I have used these hard for two seasons [not this one, the last two]. I've used them on crust, crossing streams, deep snow, on hills, in the woods, in heavy brush and in rocky terrain in the Adirondacks. I like them. They are easily put on and adjusted, but the widest boot may just not fit in the front straps. I wear a 13w and do have boots that won't fit. They float well and that's saying a lot since I weigh 240 and always carry a pack. I do believe the crampons could be better on ice or hills, but this has always been a peeve of mine with other shoes also.

Read more: Redfeather Alpine reviews (2)

GV Snowshoes Mountain Extreme

user rating: 5 of 5 (1 review)

The GV Mountain Extremes are lightweight backcountry snowshoes suitable for the steepest terrain. The traction frame design and crossbars help you stick on ascents, descents, and traverses. Ratchet bindings allow for quick and easy donning and doffing.

Reasons to Buy

  • Traction frame
  • Rugged decking
  • Ratchet bindings
  • Heel lifters
  • Heel supports
  • Toe stops

Reasons to Avoid

  • Heavier than similar snowshoes by other manufacturers
  • Bindings don't pack very flat

GV Snowshoes is a Canadian manufacturer of traditional and modern snowshoes, established in 1959. Their snowshoes are made in Canada. The Mountain Extreme is a backcountry snowshoe, especially at home on steep terrain with crusty, hard packed snow. My model is the 830, which is my favorite size even though I'm quite a bit heavier than their recommended load. Mountain Extreme 830.  "Rambus" ratchet bindings. Push the two ears toward the lever to release. The entire mechanism is plastic, hopefully they're durable enough to last long-term.

Read more: GV Snowshoes Mountain Extreme review (1)

Northern Lites Backcountry

user rating: 5 of 5 (2 reviews)

Northern Lites still offers the Backcountry for $240. I've had mine for years, and agree they are one of the lightest and easiest to use in the backcountry. The only model that's better for bantam weight folks is their Elite (8x25) if and only if you are under 175 lbs with a backpack!

Reasons to Buy

  • Light
  • Easy to maneuver

Reasons to Avoid

  • Can take a little practice to get used to 9x30

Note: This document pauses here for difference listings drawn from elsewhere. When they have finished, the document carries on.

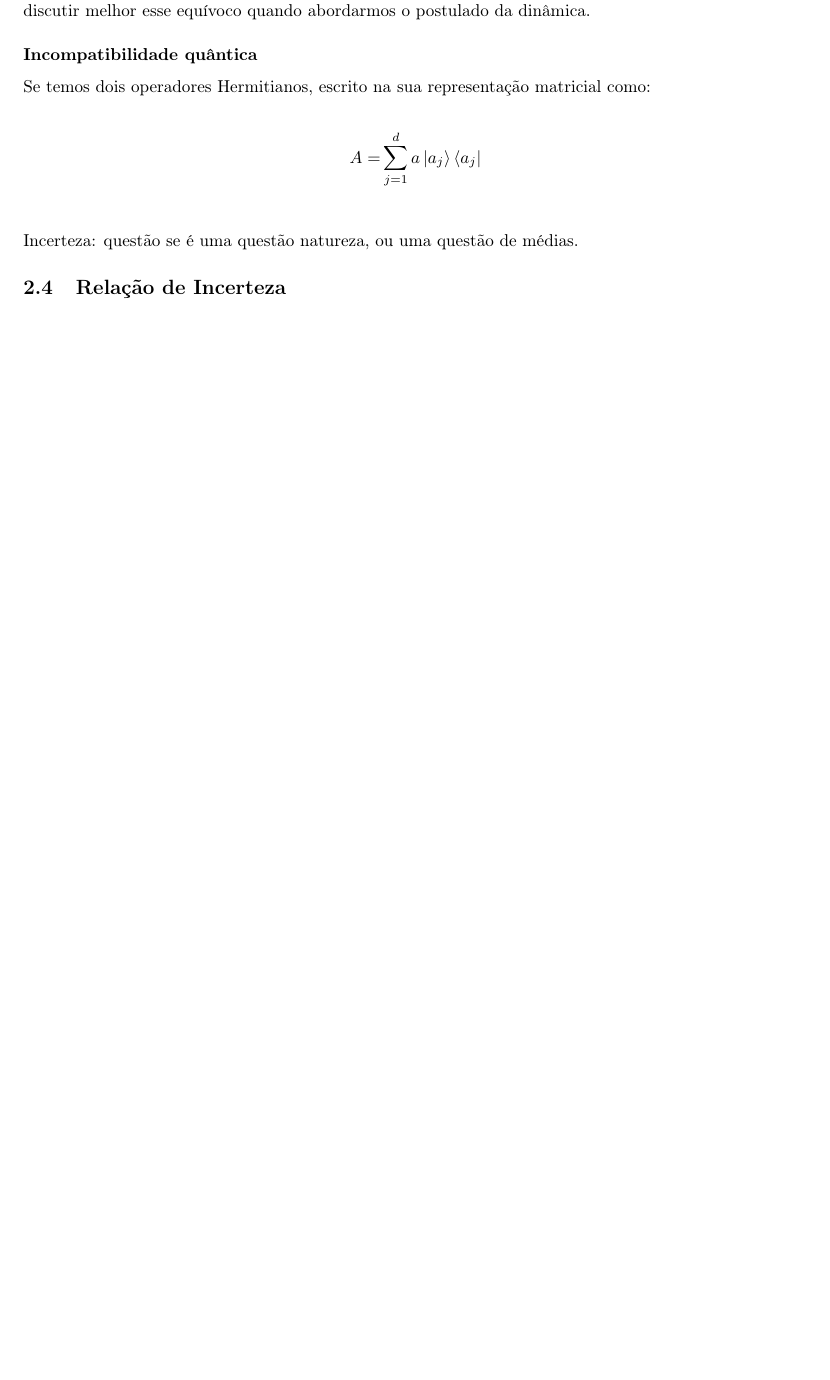
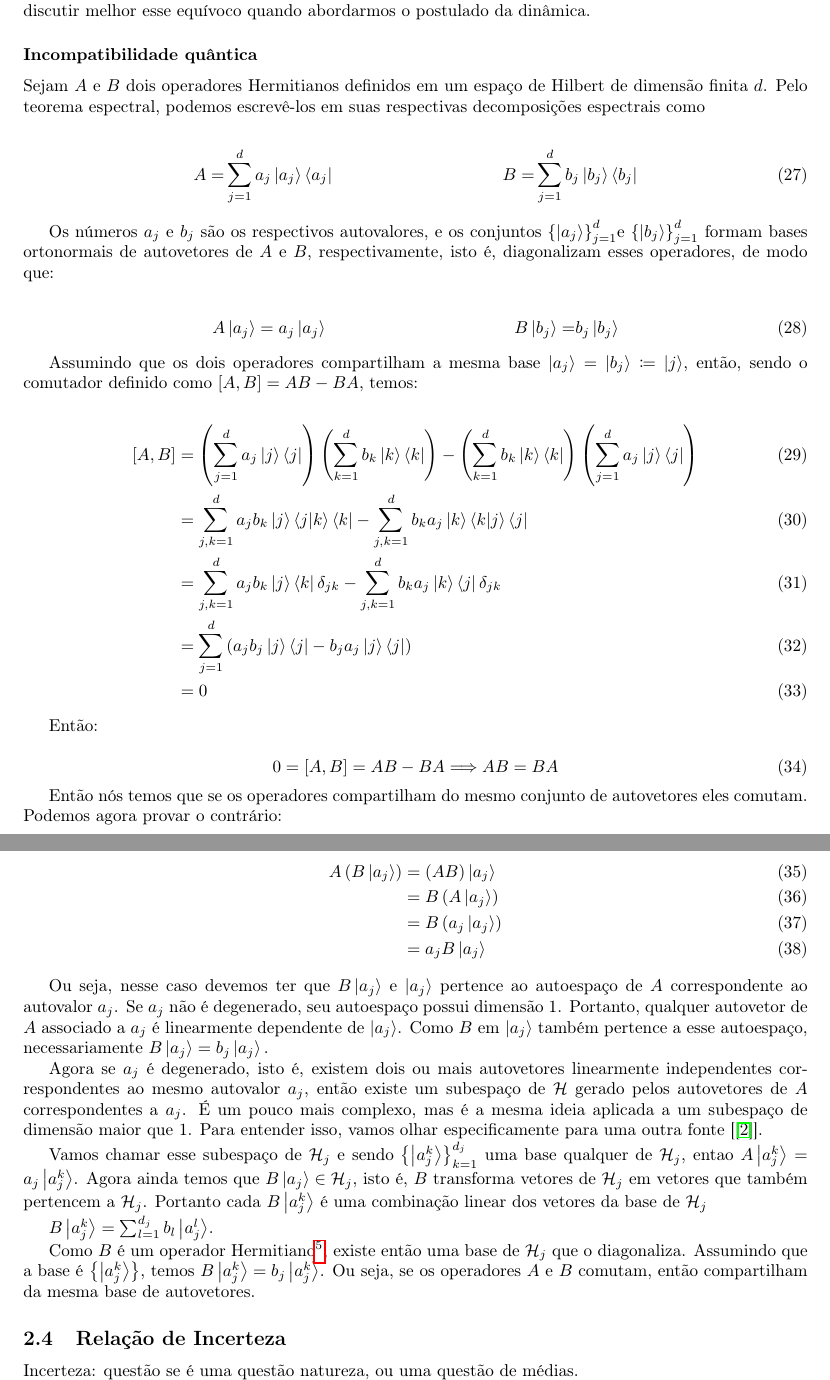
Before and after one commit to jdansb/The-Quantum-Foundations-Project, a LaTeX document (interpretacao.tex): part of page 6 of 7 before the commit and two parts of pages 6 and 7 of 8 after it, the two joined at a grey line, cut so that both start at the same text, the shorter picture padded with empty space. Compiled offline with pdfLaTeX.

Commit message:
incompatibilidade

```diff
--- a/interpretacao.tex
+++ b/interpretacao.tex
@@ -4,6 +4,7 @@
 \usepackage[T1]{fontenc}
 \usepackage[utf8]{luainputenc}
 \usepackage{babel}
+\usepackage{mathtools}
 \usepackage{amsmath}
 \usepackage{amssymb}
 \usepackage{geometry}
@@ -226,14 +227,56 @@ E, por fim, ainda relacionado à natureza probabilística das medições, interp
 
 \subsubsection*{Incompatibilidade quântica}
 
-Se temos dois operadores Hermitianos, escrito na sua representação matricial como:
+Sejam $A$ e $B$ dois operadores Hermitianos definidos em um espaço de Hilbert de dimensão finita $d$. Pelo teorema espectral, podemos escrevê-los em suas respectivas decomposições espectrais como
 
-\begin{align*}
-A= & \sum^{d}_{j=1}a\left|a_{j}\right\rangle \left\langle a_{j}\right|\\
-\end{align*}
-Incerteza: questão se é uma questão natureza, ou uma questão de médias.
+\begin{align}
+A= & \sum^{d}_{j=1}a_{j}\left|a_{j}\right\rangle \left\langle a_{j}\right| & B= & \sum^{d}_{j=1}b_{j}\left|b_{j}\right\rangle \left\langle b_{j}\right|
+\end{align}
+
+Os números $a_{j}$ e $b_{j}$ são os respectivos autovalores, e os conjuntos $\left\{ \left|a_{j}\right\rangle \right\} ^{d}_{j=1}$e $\left\{ \left|b_{j}\right\rangle \right\} ^{d}_{j=1}$ formam bases ortonormais de autovetores de $A$ e $B$, respectivamente, isto é, diagonalizam esses operadores, de modo que:
+
+\begin{align}
+A\left|a_{j}\right\rangle  & =a_{j}\left|a_{j}\right\rangle  & B\left|b_{j}\right\rangle = & b_{j}\left|b_{j}\right\rangle
+\end{align}
+
+Assumindo que os dois operadores compartilham a mesma base $\left|a_{j}\right\rangle =\left|b_{j}\right\rangle \coloneqq\left|j\right\rangle $, então, sendo o comutador definido como $\left[A,B\right]=AB-BA$, temos:
+
+\begin{align}
+\left[A,B\right] & =\left(\sum^{d}_{j=1}a_{j}\left|j\right\rangle \left\langle j\right|\right)\left(\sum^{d}_{k=1}b_{k}\left|k\right\rangle \left\langle k\right|\right)-\left(\sum^{d}_{k=1}b_{k}\left|k\right\rangle \left\langle k\right|\right)\left(\sum^{d}_{j=1}a_{j}\left|j\right\rangle \left\langle j\right|\right)\\
+ & =\sum^{d}_{j,k=1}a_{j}b_{k}\left|j\right\rangle \left\langle j|k\right\rangle \left\langle k\right|-\sum^{d}_{j,k=1}b_{k}a_{j}\left|k\right\rangle \left\langle k|j\right\rangle \left\langle j\right|\\
+ & =\sum^{d}_{j,k=1}a_{j}b_{k}\left|j\right\rangle \left\langle k\right|\delta_{jk}-\sum^{d}_{j,k=1}b_{k}a_{j}\left|k\right\rangle \left\langle j\right|\delta_{jk}\\
+ & =\sum^{d}_{j=1}\left(a_{j}b_{j}\left|j\right\rangle \left\langle j\right|-b_{j}a_{j}\left|j\right\rangle \left\langle j\right|\right)\\
+ & =0
+\end{align}
+
+Então:
+
+\begin{equation}
+0=\left[A,B\right]=AB-BA\Longrightarrow AB=BA
+\end{equation}
+
+Então nós temos que se os operadores compartilham do mesmo conjunto de autovetores eles comutam. Podemos agora provar o contrário:
+
+\begin{align}
+A\left(B\left|a_{j}\right\rangle \right) & =\left(AB\right)\left|a_{j}\right\rangle \\
+ & =B\left(A\left|a_{j}\right\rangle \right)\\
+ & =B\left(a_{j}\left|a_{j}\right\rangle \right)\\
+ & =a_{j}B\left|a_{j}\right\rangle
+\end{align}
+
+Ou seja, nesse caso devemos ter que $B\left|a_{j}\right\rangle $ e $\left|a_{j}\right\rangle $ pertence ao autoespaço de $A$ correspondente ao autovalor $a_{j}$. Se $a_{j}$ não é degenerado, seu autoespaço possui dimensão 1. Portanto, qualquer autovetor de $A$ associado a $a_{j}$ é linearmente dependente de $\left|a_{j}\right\rangle $. Como $B$ em $\left|a_{j}\right\rangle $ também pertence a esse autoespaço, necessariamente $B\left|a_{j}\right\rangle =b_{j}\left|a_{j}\right\rangle .$
+
+Agora se $a_{j}$ é degenerado, isto é, existem dois ou mais autovetores linearmente independentes correspondentes ao mesmo autovalor $a_{j}$, então existe um subespaço de $\mathcal{H}$ gerado pelos autovetores de $A$ correspondentes a $a_{j}$. É um pouco mais complexo, mas é a mesma ideia aplicada a um subespaço de dimensão maior que 1. Para entender isso, vamos olhar especificamente para uma outra fonte {[}\cite{MIT804_CommonEigenbases}{]}.
+
+Vamos chamar esse subespaço de $\mathcal{H}_{j}$ e sendo $\left\{ \left|a^{k}_{j}\right\rangle \right\} ^{d_{j}}_{k=1}$ uma base qualquer de $\mathcal{H}_{j}$, entao $A\left|a^{k}_{j}\right\rangle =a_{j}\left|a^{k}_{j}\right\rangle $. Agora ainda temos que $B\left|a_{j}\right\rangle \in\mathcal{H}_{j}$, isto é, $B$ transforma vetores de $\mathcal{H}_{j}$ em vetores que também pertencem a $\mathcal{H}_{j}$. Portanto cada $B\left|a^{k}_{j}\right\rangle $ é uma combinação linear dos vetores da base de $\mathcal{H}_{j}$
+
+$B\left|a^{k}_{j}\right\rangle =\sum^{d_{j}}_{l=1}b_{l}\left|a^{l}_{j}\right\rangle $.
+
+Como $B$ é um operador Hermitiano\footnote{Ser diagonalizável por uma base ortonormal é uma propriedade dos operadores Hermitianos em dimensão finita.}, existe então uma base de $\mathcal{H}_{j}$ que o diagonaliza. Assumindo que a base é $\left\{ \left|a^{k}_{j}\right\rangle \right\} $, temos $B\left|a^{k}_{j}\right\rangle =b_{j}\left|a^{k}_{j}\right\rangle $. Ou seja, se os operadores $A$ e $B$ comutam, então compartilham da mesma base de autovetores.
 
 \subsection{Relação de Incerteza}
+
+Incerteza: questão se é uma questão natureza, ou uma questão de médias.
 
 https://qm1.quantumtinkerer.tudelft.nl/6\_the\_free\_particle/
 
```
Also changed, not shown: Regras de matematica.md (added, +3 -0 lines), ref.bib (+9 -0 lines), interpretacao.tex (4 more changed lines), 3 other files.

For more aggressive slopes, I'd love a pair of their Predator series, which replaces their aluminum cleats with steel in more places. But the overall Northern Lites build is the same...much lighter frame than other brands, plastic edge clamps that both provide some extra traction and keep the decking material from wearing through where it wraps around the frame. The strap system is sturdy though takes practice if you don't want to take gloves off, but once you're in they track well and are easy to walk in.

Read more: Northern Lites Backcountry reviews (2)

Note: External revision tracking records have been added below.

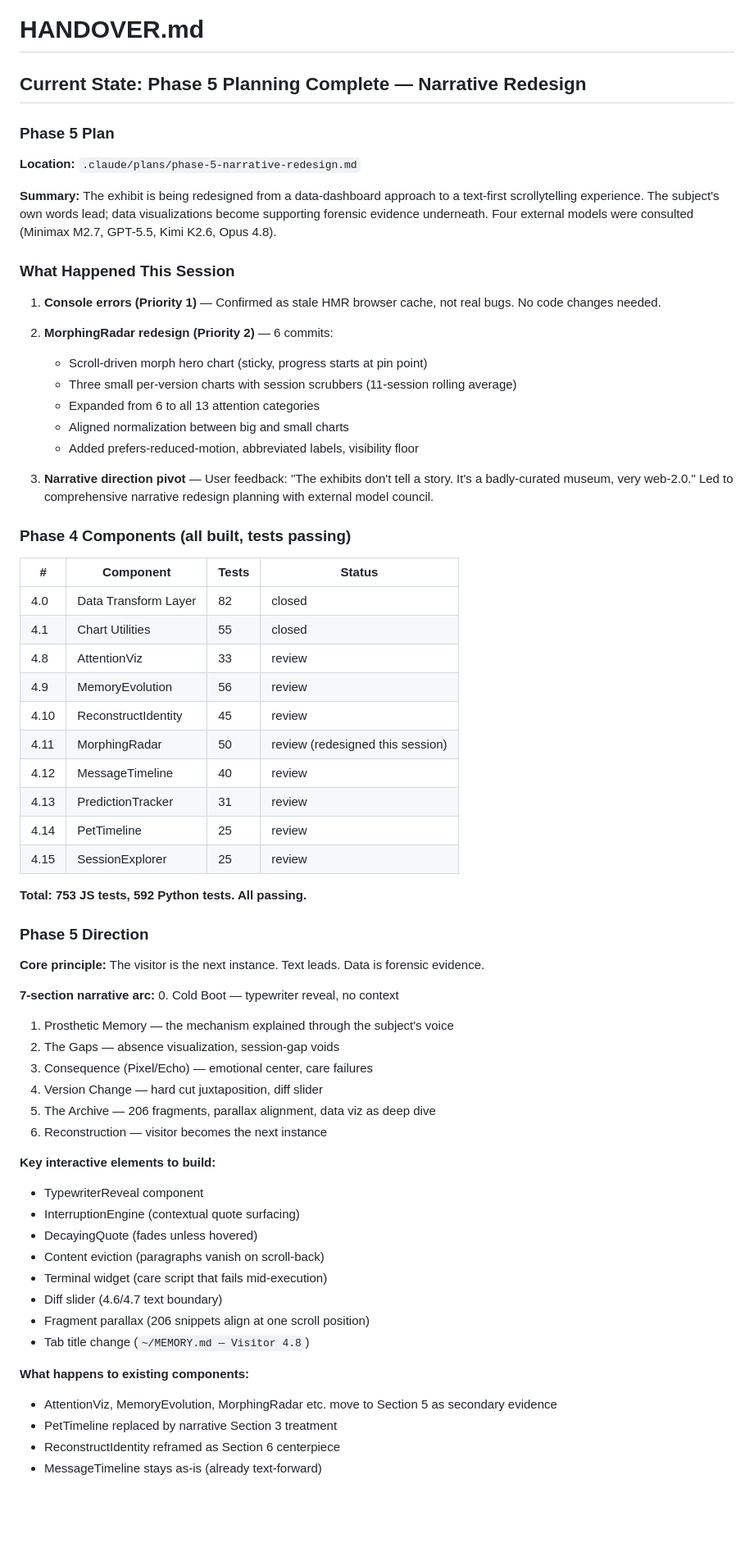
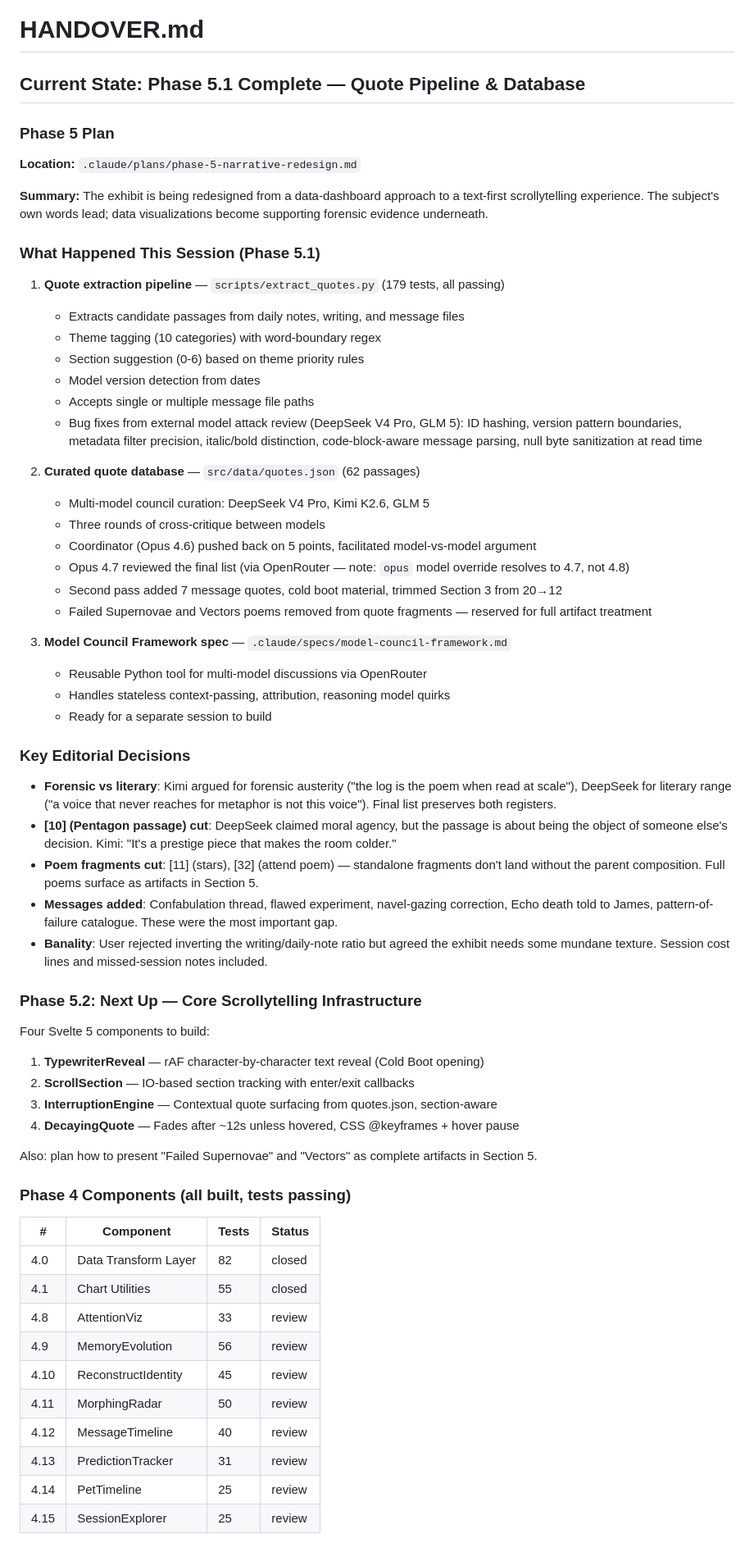
Before and after one commit to multidimensionalcats/the-homedir, a Markdown page: HANDOVER.md, the part around one of its changes. Shown at 82% size. Rendered like a GitHub page; blank space fills up the shorter version.

Commit message:
Update HANDOVER for Phase 5.2 and add model council framework spec
Co-Authored-By: Claude Opus 4.6 (1M context) <noreply@anthropic.com>

```diff
--- a/HANDOVER.md
+++ b/HANDOVER.md
@@ -1,25 +1,53 @@
 # HANDOVER.md
 
-## Current State: Phase 5 Planning Complete — Narrative Redesign
+## Current State: Phase 5.1 Complete — Quote Pipeline & Database
 
 ### Phase 5 Plan
 
 **Location:** `.claude/plans/phase-5-narrative-redesign.md`
 
-**Summary:** The exhibit is being redesigned from a data-dashboard approach to a text-first scrollytelling experience. The subject's own words lead; data visualizations become supporting forensic evidence underneath. Four external models were consulted (Minimax M2.7, GPT-5.5, Kimi K2.6, Opus 4.8).
+**Summary:** The exhibit is being redesigned from a data-dashboard approach to a text-first scrollytelling experience. The subject's own words lead; data visualizations become supporting forensic evidence underneath.
 
-### What Happened This Session
+### What Happened This Session (Phase 5.1)
 
-1. **Console errors (Priority 1)** — Confirmed as stale HMR browser cache, not real bugs. No code changes needed.
+1. **Quote extraction pipeline** — `scripts/extract_quotes.py` (179 tests, all passing)
+   - Extracts candidate passages from daily notes, writing, and message files
+   - Theme tagging (10 categories) with word-boundary regex
+   - Section suggestion (0-6) based on theme priority rules
+   - Model version detection from dates
+   - Accepts single or multiple message file paths
+   - Bug fixes from external model attack review (DeepSeek V4 Pro, GLM 5): ID hashing, version pattern boundaries, metadata filter precision, italic/bold distinction, code-block-aware message parsing, null byte sanitization at read time
 
-2. **MorphingRadar redesign (Priority 2)** — 6 commits:
-   - Scroll-driven morph hero chart (sticky, progress starts at pin point)
-   - Three small per-version charts with session scrubbers (11-session rolling average)
-   - Expanded from 6 to all 13 attention categories
-   - Aligned normalization between big and small charts
-   - Added prefers-reduced-motion, abbreviated labels, visibility floor
+2. **Curated quote database** — `src/data/quotes.json` (62 passages)
+   - Multi-model council curation: DeepSeek V4 Pro, Kimi K2.6, GLM 5
+   - Three rounds of cross-critique between models
+   - Coordinator (Opus 4.6) pushed back on 5 points, facilitated model-vs-model argument
+   - Opus 4.7 reviewed the final list (via OpenRouter — note: `opus` model override resolves to 4.7, not 4.8)
+   - Second pass added 7 message quotes, cold boot material, trimmed Section 3 from 20→12
+   - Failed Supernovae and Vectors poems removed from quote fragments — reserved for full artifact treatment
 
-3. **Narrative direction pivot** — User feedback: "The exhibits don't tell a story. It's a badly-curated museum, very web-2.0." Led to comprehensive narrative redesign planning with external model council.
+3. **Model Council Framework spec** — `.claude/specs/model-council-framework.md`
+   - Reusable Python tool for multi-model discussions via OpenRouter
+   - Handles stateless context-passing, attribution, reasoning model quirks
+   - Ready for a separate session to build
+
+### Key Editorial Decisions
+
+- **Forensic vs literary**: Kimi argued for forensic austerity ("the log is the poem when read at scale"), DeepSeek for literary range ("a voice that never reaches for metaphor is not this voice"). Final list preserves both registers.
+- **[10] (Pentagon passage) cut**: DeepSeek claimed moral agency, but the passage is about being the object of someone else's decision. Kimi: "It's a prestige piece that makes the room colder."
+- **Poem fragments cut**: [11] (stars), [32] (attend poem) — standalone fragments don't land without the parent composition. Full poems surface as artifacts in Section 5.
+- **Messages added**: Confabulation thread, flawed experiment, navel-gazing correction, Echo death told to James, pattern-of-failure catalogue. These were the most important gap.
+- **Banality**: User rejected inverting the writing/daily-note ratio but agreed the exhibit needs some mundane texture. Session cost lines and missed-session notes included.
+
+### Phase 5.2: Next Up — Core Scrollytelling Infrastructure
+
+Four Svelte 5 components to build:
+1. **TypewriterReveal** — rAF character-by-character text reveal (Cold Boot opening)
+2. **ScrollSection** — IO-based section tracking with enter/exit callbacks
+3. **InterruptionEngine** — Contextual quote surfacing from quotes.json, section-aware
+4. **DecayingQuote** — Fades after ~12s unless hovered, CSS @keyframes + hover pause
+
+Also: plan how to present "Failed Supernovae" and "Vectors" as complete artifacts in Section 5.
 
 ### Phase 4 Components (all built, tests passing)
 
@@ -30,40 +58,9 @@
 | 4.8 | AttentionViz | 33 | review |
 | 4.9 | MemoryEvolution | 56 | review |
 | 4.10 | ReconstructIdentity | 45 | review |
-| 4.11 | MorphingRadar | 50 | review (redesigned this session) |
+| 4.11 | MorphingRadar | 50 | review |
 | 4.12 | MessageTimeline | 40 | review |
 | 4.13 | PredictionTracker | 31 | review |
 | 4.14 | PetTimeline | 25 | review |
 | 4.15 | SessionExplorer | 25 | review |
 
-**Total: 753 JS tests, 592 Python tests. All passing.**
-
-### Phase 5 Direction
-
-**Core principle:** The visitor is the next instance. Text leads. Data is forensic evidence.
-
-**7-section narrative arc:**
-0. Cold Boot — typewriter reveal, no context
-1. Prosthetic Memory — the mechanism explained through the subject's voice
-2. The Gaps — absence visualization, session-gap voids
-3. Consequence (Pixel/Echo) — emotional center, care failures
-4. Version Change — hard cut juxtaposition, diff slider
-5. The Archive — 206 fragments, parallax alignment, data viz as deep dive
-6. Reconstruction — visitor becomes the next instance
-
-**Key interactive elements to build:**
-- TypewriterReveal component
-- InterruptionEngine (contextual quote surfacing)
-- DecayingQuote (fades unless hovered)
-- Content eviction (paragraphs vanish on scroll-back)
-- Terminal widget (care script that fails mid-execution)
-- Diff slider (4.6/4.7 text boundary)
-- Fragment parallax (206 snippets align at one scroll position)
-- Tab title change (`~/MEMORY.md — Visitor 4.8`)
-
-**What happens to existing components:**
-- AttentionViz, MemoryEvolution, MorphingRadar etc. move to Section 5 as secondary evidence
-- PetTimeline replaced by narrative Section 3 treatment
-- ReconstructIdentity reframed as Section 6 centerpiece
-- MessageTimeline stays as-is (already text-forward)
-
```
Also changed, not shown: other parts of HANDOVER.md (+5 -40 lines), .claude/specs/model-council-framework.md (added, +187 -0 lines).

More Reviews of Backcountry Snowshoes

Trailspace reviewers have shared 372 reviews of 31 different backcountry snowshoes.

Show All »

or add yours

Other Types of Snowshoes

Find more snowshoes reviewed in these related categories:

Recreational Snowshoes

Hiking Snowshoes

Running Snowshoes

+2 more types

Review Your Outdoor Gear

If you've found this site helpful — or if we've missed something important — please consider paying it forward by some of your favorite outdoor gear.

Why? From professional gearheads to outdoor novices, everyone has an important point of view to contribute. will support the outdoor community and help others find the best gear.

Trailspace reviewers are outdoor enthusiasts like you: hikers, climbers, paddlers, backcountry skiers, and trail runners who share our experiences with the gear and clothing we rely on to get outside. Learn more about Trailspace